Electrical impedance tomography (EIT) is widely used for bedside monitoring of lung ventilation status. Its goal is to reflect the internal conductivity changes and estimate the electrical properties of the tissues in the thorax. However, poor spatial resolution affects EIT image reconstruction to the extent that the heart and lung-related impedance images are barely distinguishable. Several studies have attempted to tackle this problem, and approaches based on decomposition of EIT images using linear transformations have been developed, and recently, U-Net has become a prominent architecture for semantic segmentation. In this paper, we propose a novel semi-Siamese U-Net specifically tailored for EIT application. It is based on the state-of-the-art U-Net, whose structure is modified and extended, forming shared encoder with parallel decoders and has multi-task weighted losses added to adapt to the individual separation tasks. The trained semi-Siamese U-Net model was evaluated with a test dataset, and the results were compared with those of the classical U-Net in terms of Dice similarity coefficient and mean absolute error.

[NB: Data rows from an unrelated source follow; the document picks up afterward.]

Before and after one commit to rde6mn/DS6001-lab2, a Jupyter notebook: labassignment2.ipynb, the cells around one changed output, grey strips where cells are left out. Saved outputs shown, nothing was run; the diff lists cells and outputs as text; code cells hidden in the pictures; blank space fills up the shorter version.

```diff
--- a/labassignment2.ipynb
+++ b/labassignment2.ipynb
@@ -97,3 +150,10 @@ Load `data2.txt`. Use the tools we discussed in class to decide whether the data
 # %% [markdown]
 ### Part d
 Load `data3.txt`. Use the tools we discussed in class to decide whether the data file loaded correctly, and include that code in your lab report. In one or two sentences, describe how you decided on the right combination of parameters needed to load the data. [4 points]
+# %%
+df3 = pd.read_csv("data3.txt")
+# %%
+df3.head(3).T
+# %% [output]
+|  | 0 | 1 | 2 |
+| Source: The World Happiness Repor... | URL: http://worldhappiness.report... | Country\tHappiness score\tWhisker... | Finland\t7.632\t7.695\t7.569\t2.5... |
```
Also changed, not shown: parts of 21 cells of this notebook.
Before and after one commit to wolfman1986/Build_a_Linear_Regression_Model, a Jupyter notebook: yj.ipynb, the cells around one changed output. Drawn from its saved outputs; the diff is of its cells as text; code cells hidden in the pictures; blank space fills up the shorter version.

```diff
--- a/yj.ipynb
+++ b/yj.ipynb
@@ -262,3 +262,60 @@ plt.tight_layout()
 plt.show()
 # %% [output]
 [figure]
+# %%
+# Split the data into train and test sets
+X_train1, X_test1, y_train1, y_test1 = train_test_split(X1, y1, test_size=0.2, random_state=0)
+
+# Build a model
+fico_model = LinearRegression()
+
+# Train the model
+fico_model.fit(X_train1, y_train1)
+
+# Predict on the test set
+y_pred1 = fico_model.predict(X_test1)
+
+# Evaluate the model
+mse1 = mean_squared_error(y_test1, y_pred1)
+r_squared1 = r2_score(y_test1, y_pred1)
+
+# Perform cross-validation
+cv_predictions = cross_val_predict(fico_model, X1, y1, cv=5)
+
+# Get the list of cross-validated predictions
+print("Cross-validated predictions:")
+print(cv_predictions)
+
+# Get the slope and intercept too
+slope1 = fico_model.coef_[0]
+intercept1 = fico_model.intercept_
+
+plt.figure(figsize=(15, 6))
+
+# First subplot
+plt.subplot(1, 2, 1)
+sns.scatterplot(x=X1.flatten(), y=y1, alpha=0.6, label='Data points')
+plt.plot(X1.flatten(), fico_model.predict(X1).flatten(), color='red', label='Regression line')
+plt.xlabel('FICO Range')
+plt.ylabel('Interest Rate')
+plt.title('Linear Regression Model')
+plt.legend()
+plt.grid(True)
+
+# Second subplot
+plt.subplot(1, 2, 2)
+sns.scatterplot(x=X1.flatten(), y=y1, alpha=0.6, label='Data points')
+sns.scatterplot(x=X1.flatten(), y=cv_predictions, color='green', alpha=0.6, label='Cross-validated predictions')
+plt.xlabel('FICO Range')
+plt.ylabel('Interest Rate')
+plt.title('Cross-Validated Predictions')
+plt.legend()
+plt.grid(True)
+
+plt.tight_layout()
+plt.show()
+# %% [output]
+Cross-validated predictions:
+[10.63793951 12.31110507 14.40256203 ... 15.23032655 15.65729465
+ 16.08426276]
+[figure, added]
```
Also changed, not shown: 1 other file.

Results showed that compared with the classical U-Net, semi-Siamese U-Net exhibited performance improvements of 11.37% and 3.2% in Dice similarity coefficient, and 3.16% and 5.54% in mean absolute error, in terms of heart and lung-impedance image separation, respectively.
See manuscript for details of thorax EIT simulation data.
The experimental design of the FEM phantom comprises varying combinations of three spheres. The combinations represent the interactions between the contractions and expansions of the heart and lungs as shown in Fig 4. Fig 4(a) represents the simulation of the thorax with both of the lungs and heart, whereas Figs 4(b) and (c) represent the lungs and heart in the thorax, respectively. Fig 5 flowchart illustrates the experimental design used for generating FEM phantom and obtaining the reconstructed images for training data.
National Science and Technology Council, Award: 109-2221-E-006-073-MY2